Alternative URL : http://www.pasteur4oa.eu/sites/pasteur4oa/files/resource/UK%20Case%20Study.pdf
« The UK Research Councils (RCUK) introduced an open access policy, and accompanying funding for Article Processing Charges (APCs), in April 2013. This article describes University College London (UCL)’s experience of managing its institutional, RCUK, and Wellcome Trust open access funds, and highlights its success in exceeding the RCUK target in the first year of the policy. A large institution, processing around 1,770 APCs in 2013–2014, UCL has established a dedicated Open Access Funding Team. As well as advising authors on funders’ and publishers’ requirements, managing payments, and liaising with publishers, the Team delivers a comprehensive open access advocacy programme throughout the institution. Researchers who have used the Team’s services show astonishing levels of enthusiasm for open access, and for UCL’s approach to supporting them. »

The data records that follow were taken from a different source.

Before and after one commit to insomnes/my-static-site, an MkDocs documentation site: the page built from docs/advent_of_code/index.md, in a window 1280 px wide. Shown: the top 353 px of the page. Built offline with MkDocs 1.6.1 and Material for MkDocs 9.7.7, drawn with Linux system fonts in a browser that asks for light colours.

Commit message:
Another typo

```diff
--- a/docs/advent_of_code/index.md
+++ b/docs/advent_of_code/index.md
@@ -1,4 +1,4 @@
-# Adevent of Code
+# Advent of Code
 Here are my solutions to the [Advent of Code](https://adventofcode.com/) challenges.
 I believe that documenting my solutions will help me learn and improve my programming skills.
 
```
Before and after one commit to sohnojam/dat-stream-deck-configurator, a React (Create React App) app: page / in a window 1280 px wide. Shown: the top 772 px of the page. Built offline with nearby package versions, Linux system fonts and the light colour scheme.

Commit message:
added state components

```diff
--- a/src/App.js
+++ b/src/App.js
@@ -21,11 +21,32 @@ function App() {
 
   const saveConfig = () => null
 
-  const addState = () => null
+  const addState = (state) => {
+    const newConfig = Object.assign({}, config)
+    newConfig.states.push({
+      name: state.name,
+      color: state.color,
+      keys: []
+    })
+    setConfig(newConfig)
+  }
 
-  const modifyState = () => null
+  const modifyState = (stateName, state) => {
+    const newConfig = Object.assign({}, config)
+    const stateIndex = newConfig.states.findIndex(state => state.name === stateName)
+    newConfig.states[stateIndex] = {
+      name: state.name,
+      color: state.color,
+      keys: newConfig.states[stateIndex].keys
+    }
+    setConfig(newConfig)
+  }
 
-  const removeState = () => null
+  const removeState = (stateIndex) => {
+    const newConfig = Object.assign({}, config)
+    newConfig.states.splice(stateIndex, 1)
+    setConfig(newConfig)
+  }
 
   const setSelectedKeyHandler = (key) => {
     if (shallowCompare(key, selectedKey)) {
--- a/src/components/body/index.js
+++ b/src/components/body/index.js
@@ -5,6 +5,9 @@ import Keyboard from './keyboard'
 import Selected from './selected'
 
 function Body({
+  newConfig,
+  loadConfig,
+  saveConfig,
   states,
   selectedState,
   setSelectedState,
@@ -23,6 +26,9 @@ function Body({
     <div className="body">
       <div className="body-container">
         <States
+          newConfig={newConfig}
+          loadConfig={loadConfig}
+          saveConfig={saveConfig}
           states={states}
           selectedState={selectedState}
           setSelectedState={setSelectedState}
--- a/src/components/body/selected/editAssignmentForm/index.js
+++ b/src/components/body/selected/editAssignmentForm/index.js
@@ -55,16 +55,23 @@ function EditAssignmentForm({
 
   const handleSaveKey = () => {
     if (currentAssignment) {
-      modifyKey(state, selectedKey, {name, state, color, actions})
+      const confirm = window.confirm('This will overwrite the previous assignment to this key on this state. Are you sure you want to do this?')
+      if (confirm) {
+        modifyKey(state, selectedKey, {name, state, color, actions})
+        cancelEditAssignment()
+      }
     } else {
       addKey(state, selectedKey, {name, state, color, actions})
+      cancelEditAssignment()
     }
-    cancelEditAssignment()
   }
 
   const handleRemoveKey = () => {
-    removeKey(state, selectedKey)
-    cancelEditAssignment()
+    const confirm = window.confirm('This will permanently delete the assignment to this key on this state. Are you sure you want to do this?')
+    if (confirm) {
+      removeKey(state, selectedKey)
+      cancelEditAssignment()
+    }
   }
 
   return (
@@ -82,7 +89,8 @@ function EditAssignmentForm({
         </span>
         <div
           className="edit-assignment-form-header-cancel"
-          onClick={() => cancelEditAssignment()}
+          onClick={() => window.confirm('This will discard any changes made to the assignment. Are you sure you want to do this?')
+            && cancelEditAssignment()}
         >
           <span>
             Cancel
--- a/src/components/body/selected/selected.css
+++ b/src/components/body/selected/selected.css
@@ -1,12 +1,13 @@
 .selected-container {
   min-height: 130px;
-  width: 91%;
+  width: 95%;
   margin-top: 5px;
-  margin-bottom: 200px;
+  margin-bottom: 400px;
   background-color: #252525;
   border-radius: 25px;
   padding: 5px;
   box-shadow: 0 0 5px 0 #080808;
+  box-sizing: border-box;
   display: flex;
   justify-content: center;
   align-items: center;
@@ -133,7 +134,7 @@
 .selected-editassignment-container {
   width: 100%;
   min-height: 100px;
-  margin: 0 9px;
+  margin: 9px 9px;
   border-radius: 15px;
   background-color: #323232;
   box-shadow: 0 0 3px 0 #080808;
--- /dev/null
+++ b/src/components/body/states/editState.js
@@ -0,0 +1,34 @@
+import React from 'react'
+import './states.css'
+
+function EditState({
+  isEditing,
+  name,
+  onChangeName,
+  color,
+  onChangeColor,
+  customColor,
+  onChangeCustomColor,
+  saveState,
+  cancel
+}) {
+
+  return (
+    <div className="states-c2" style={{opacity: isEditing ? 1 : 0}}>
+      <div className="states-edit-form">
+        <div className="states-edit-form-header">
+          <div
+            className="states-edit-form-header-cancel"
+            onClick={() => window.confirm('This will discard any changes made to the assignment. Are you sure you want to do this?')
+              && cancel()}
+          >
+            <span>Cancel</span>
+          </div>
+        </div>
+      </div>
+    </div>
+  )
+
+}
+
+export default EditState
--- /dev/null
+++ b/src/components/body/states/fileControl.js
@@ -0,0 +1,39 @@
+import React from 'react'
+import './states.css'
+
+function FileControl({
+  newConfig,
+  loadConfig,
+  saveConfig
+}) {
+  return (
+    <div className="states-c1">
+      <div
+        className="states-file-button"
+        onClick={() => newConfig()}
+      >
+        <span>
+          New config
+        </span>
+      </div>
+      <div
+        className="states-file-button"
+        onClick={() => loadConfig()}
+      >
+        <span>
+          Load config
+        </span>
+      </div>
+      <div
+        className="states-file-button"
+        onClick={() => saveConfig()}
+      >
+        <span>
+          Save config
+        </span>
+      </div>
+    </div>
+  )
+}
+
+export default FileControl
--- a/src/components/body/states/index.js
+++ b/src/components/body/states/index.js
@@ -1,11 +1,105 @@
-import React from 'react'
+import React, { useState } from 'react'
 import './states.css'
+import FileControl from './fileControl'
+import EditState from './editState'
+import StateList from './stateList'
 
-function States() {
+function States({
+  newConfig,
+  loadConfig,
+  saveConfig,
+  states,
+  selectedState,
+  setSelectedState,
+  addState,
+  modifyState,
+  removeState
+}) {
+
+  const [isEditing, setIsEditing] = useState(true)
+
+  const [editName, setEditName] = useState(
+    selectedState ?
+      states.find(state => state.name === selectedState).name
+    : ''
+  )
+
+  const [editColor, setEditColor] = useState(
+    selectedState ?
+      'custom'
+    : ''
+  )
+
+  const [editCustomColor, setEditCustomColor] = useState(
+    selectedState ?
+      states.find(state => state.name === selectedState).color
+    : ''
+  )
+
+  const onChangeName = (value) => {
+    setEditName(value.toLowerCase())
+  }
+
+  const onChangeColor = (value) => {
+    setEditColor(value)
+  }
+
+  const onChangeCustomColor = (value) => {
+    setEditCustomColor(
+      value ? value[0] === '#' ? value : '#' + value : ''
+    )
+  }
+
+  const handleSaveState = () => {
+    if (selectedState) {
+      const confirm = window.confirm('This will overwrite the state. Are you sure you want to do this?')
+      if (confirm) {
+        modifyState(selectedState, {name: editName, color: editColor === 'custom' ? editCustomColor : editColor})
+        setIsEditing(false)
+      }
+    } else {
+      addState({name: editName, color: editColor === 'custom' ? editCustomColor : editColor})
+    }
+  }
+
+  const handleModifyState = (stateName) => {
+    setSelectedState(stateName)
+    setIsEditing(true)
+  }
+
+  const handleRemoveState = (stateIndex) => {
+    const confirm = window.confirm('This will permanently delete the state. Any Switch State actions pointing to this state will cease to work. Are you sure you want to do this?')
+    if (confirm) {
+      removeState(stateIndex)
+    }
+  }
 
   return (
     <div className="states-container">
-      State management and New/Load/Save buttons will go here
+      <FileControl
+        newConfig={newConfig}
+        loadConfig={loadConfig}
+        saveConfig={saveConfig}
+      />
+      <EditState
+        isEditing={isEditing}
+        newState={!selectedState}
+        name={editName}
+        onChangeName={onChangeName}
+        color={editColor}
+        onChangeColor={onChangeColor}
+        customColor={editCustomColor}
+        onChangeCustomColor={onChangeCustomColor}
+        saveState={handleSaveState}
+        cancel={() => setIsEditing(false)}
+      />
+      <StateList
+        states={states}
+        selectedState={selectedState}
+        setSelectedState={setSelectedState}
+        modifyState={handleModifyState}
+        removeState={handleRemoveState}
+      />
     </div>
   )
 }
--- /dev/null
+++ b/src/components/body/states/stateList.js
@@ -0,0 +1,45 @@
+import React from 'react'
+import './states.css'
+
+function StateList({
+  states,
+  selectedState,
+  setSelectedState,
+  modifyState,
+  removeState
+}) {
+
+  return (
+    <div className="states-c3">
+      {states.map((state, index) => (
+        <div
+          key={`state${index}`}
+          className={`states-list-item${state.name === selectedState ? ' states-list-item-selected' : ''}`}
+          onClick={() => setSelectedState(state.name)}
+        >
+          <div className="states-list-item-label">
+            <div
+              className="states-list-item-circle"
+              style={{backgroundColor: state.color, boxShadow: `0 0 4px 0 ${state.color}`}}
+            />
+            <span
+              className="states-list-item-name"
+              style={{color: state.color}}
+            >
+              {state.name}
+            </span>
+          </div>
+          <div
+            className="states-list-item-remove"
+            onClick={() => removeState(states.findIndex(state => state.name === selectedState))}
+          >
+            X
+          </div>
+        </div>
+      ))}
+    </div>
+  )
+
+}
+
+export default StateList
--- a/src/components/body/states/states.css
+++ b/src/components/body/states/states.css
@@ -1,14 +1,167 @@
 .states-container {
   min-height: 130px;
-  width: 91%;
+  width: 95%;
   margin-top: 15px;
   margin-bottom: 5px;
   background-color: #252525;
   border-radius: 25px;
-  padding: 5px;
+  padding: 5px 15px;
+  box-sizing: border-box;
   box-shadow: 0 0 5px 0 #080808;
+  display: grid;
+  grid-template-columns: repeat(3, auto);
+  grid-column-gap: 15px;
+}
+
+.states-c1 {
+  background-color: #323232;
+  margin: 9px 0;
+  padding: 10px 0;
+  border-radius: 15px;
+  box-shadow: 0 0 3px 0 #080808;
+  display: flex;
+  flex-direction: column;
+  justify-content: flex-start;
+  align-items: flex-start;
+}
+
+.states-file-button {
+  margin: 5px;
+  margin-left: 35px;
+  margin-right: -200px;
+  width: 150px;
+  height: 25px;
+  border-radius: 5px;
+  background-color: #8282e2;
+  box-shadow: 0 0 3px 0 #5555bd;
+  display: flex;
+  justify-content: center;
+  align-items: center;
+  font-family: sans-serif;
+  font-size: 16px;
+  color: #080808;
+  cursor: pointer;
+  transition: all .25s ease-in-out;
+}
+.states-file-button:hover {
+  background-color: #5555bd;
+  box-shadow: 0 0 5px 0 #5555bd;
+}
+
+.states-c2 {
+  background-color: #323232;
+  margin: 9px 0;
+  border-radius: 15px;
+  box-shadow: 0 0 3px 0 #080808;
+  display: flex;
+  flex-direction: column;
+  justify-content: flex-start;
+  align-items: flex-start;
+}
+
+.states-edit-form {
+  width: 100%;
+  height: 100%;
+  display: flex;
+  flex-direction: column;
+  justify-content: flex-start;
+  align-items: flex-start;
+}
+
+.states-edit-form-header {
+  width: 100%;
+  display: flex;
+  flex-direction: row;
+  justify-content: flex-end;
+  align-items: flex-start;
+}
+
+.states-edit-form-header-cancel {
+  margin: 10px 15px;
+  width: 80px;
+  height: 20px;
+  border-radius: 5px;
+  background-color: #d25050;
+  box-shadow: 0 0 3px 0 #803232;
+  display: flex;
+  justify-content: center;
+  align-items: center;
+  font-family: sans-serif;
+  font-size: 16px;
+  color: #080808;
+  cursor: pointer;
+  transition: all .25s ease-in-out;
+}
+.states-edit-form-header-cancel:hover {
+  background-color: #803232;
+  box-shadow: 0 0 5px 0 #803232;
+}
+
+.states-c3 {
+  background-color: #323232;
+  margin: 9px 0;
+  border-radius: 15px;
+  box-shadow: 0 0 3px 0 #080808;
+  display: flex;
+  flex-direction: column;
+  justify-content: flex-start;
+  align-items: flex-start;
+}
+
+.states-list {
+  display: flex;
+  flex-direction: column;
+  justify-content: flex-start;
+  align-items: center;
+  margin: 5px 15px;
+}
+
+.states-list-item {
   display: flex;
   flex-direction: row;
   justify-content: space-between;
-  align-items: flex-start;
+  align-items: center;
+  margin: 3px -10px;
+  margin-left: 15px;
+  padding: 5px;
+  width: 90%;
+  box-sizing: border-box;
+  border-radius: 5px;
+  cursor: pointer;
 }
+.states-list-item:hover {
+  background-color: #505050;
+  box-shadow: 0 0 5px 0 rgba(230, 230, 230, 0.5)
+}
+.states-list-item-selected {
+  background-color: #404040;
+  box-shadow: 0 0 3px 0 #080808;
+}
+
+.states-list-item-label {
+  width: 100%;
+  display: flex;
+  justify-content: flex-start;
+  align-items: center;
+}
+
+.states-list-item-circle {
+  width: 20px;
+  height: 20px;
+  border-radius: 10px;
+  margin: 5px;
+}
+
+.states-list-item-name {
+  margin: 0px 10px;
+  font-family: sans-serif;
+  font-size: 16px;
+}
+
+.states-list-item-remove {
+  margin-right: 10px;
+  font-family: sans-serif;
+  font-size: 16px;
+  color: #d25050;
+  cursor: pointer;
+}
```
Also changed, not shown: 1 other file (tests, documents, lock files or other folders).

URL : http://dx.doi.org/10.1080/0361526X.2014.954298
Medical research charities and open access :
« This paper provides an analysis of the attitudes and activities of UK medical research charities in relation to open access (OA). Both quantitative and qualitative data are presented derived from a recent survey of charities covering areas such as policy development, funding arrangements, and business process design for OA. Positions on key issues including green and gold OA, funding article-processing charges (APCs), and publication licences are assessed. Modelling of potential APCs as a percentage of overall annual research spend is undertaken to show possible costs of a charged for gold system. Medical research charities clearly regard OA as important and some see it as an opportunity to further their mission. However, many expressed significant concerns particularly about the costs and expertise required to support OA. Further co-ordination of policy development and action across the sector and with other stakeholders is recommended in order to help ensure optimal implementation of OA. »
URL : http://dx.doi.org/10.1087/20130409
Implementing Open Access in the United Kingdom :
« Since July 2012, the UK has been undergoing an organized transition to open access. As of 01 April 2013, revised open access policies are coming into effect. Open access implementation requires new infrastructures for funding publishing. Universities as institutions increasingly will be central to managing article-processing charges, monitoring compliance and organizing deposit. This article reviews the implementation praxis between July 2012 and April 2013, including ongoing controversy and review, which has mainly focussed on embargo length. »
URL : http://iospress.metapress.com/content/b449803863j2p826/?id=B449803863J2P826
« We have now tested the Finch Committee’s Hypothesis that Green Open Access Mandates are ineffective in generating deposits in institutional repositories. With data from ROARMAP on institutional Green OA mandates and data from ROAR on institutional repositories, we show that deposit number and rate is significantly correlated with mandate strength (classified as 1-12): The stronger the mandate, the more the deposits. The strongest mandates generate deposit rates of 70%+ within 2 years of adoption, compared to the un-mandated deposit rate of 20%. The effect is already detectable at the national level, where the UK, which has the largest proportion of Green OA mandates, has a national OA rate of 35%, compared to the global baseline of 25%. The conclusion is that, contrary to the Finch Hypothesis, Green Open Access Mandates do have a major effect, and the stronger the mandate, the stronger the effect (the Liege ID/OA mandate, linked to research performance evaluation, being the strongest mandate model). RCUK (as well as all universities, research institutions and research funders worldwide) would be well advised to adopt the strongest Green OA mandates and to integrate institutional and funder mandates. »
URL : http://eprints.soton.ac.uk/344687/